## To do
Collect from the data below each line with "text".
§
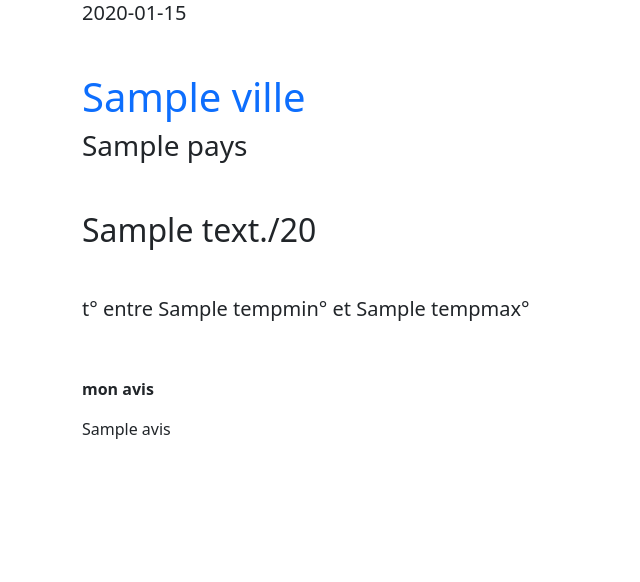
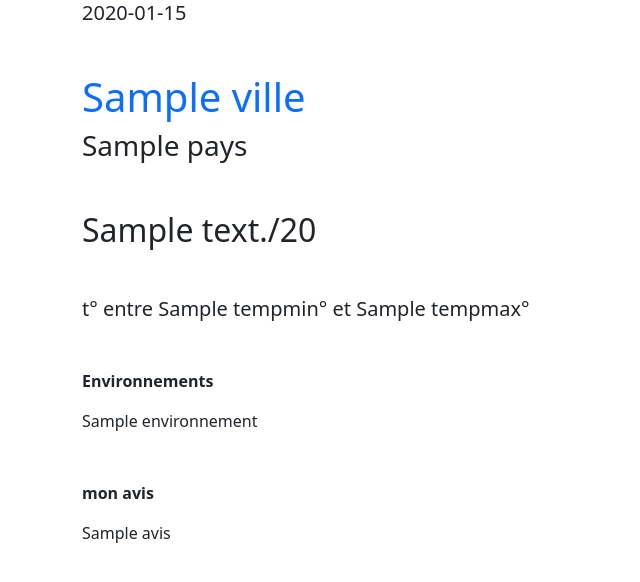
Before and after one commit to diegoalvesferreira-sio/mesvoyages, a Symfony app: template templates/pages/voyage.html.twig in a window 1280 px wide. Shown: the part 167-749 px from the top of the page, without its empty margins (0-640 px from the left). Run offline with Twig, Linux system fonts and the light colour scheme; the template is opened without the code that fills it: most values are stand-ins (such as "Sample title", 1, 10 or a date in 2020); some libraries are stand-ins or nearby versions.

Commit message:
"Phase 17 : ORM (utilisation du lien entre les tables, partie front)

```diff
--- a/templates/pages/voyage.html.twig
+++ b/templates/pages/voyage.html.twig
@@ -12,6 +12,10 @@
                 <h2 class="text-danger mt-5">{{ visite.note }}/20</h2>
             {% endif %}
             <h5 class="mt-5">t° entre {{ visite.tempmin }}° et {{ visite.tempmax }}°</h5>
+            <p class="mt-5"><strong>Environnements</strong></p>
+            {% for environnement in visite.environnements %}
+                {{ environnement.nom }}
+            {% endfor %}
         </div>
         <div class="col">
 
```
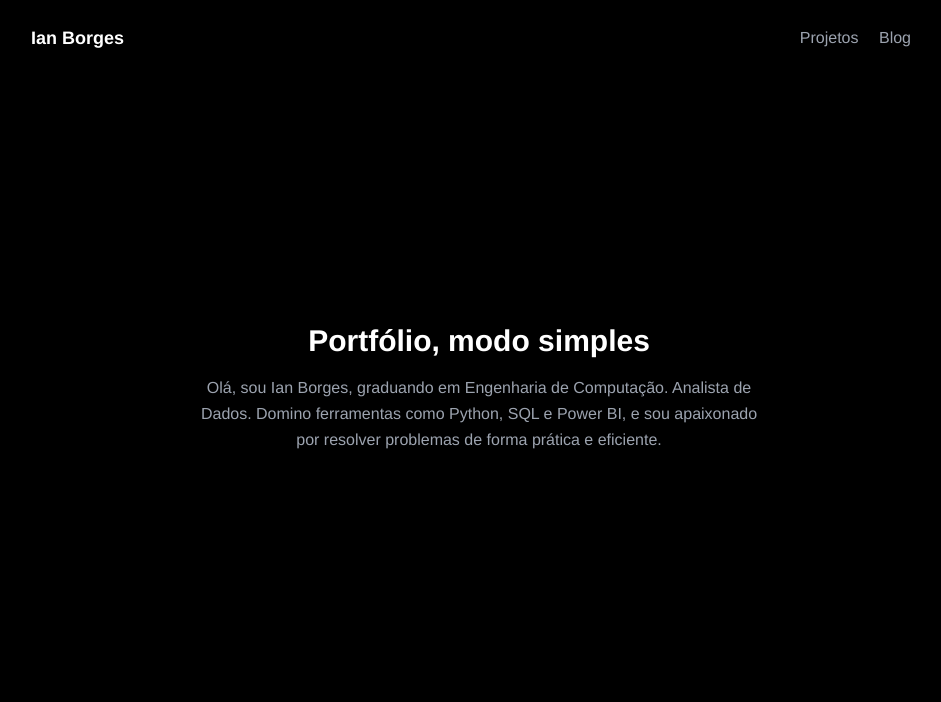
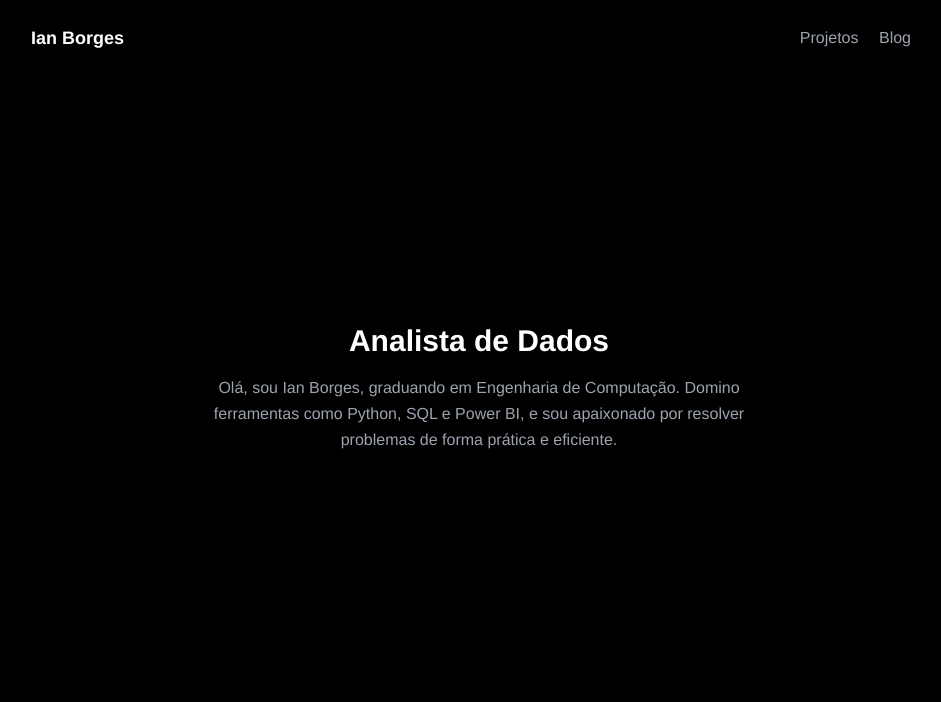
Before and after one commit to borgesip/borgesip.github.io, a plain HTML site: page index.html in a window 1280 px wide. Shown: the top 702 px of the page, without its empty margins (161-1102 px from the left). Drawn offline with nearby package versions, Linux system fonts and the light colour scheme.

Commit message:
update about me h1

```diff
--- a/index.html
+++ b/index.html
@@ -67,9 +67,9 @@
     <div class="max-w-4xl mx-auto text-center">
       <!-- About Section -->
       <section id="about">
-        <h1 class="text-3xl font-bold text-white mb-4">Portfólio, modo simples</h1>
+        <h1 class="text-3xl font-bold text-white mb-4">Analista de Dados</h1>
         <p class="text-gray-400 max-w-xl mx-auto leading-relaxed">
-          Olá, sou Ian Borges, graduando em Engenharia de Computação. Analista de Dados. Domino ferramentas como Python, SQL e Power BI, e sou apaixonado por resolver problemas de forma prática e eficiente.
+          Olá, sou Ian Borges, graduando em Engenharia de Computação. Domino ferramentas como Python, SQL e Power BI, e sou apaixonado por resolver problemas de forma prática e eficiente.
         </p>
       </section>
     </div>
```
§
## Result of the exercise
                 <h2 class="text-danger mt-5">{{ visite.note }}/20</h2>
     <div class="max-w-4xl mx-auto text-center">
-        <h1 class="text-3xl font-bold text-white mb-4">Portfólio, modo simples</h1>
+        <h1 class="text-3xl font-bold text-white mb-4">Analista de Dados</h1>
         <p class="text-gray-400 max-w-xl mx-auto leading-relaxed">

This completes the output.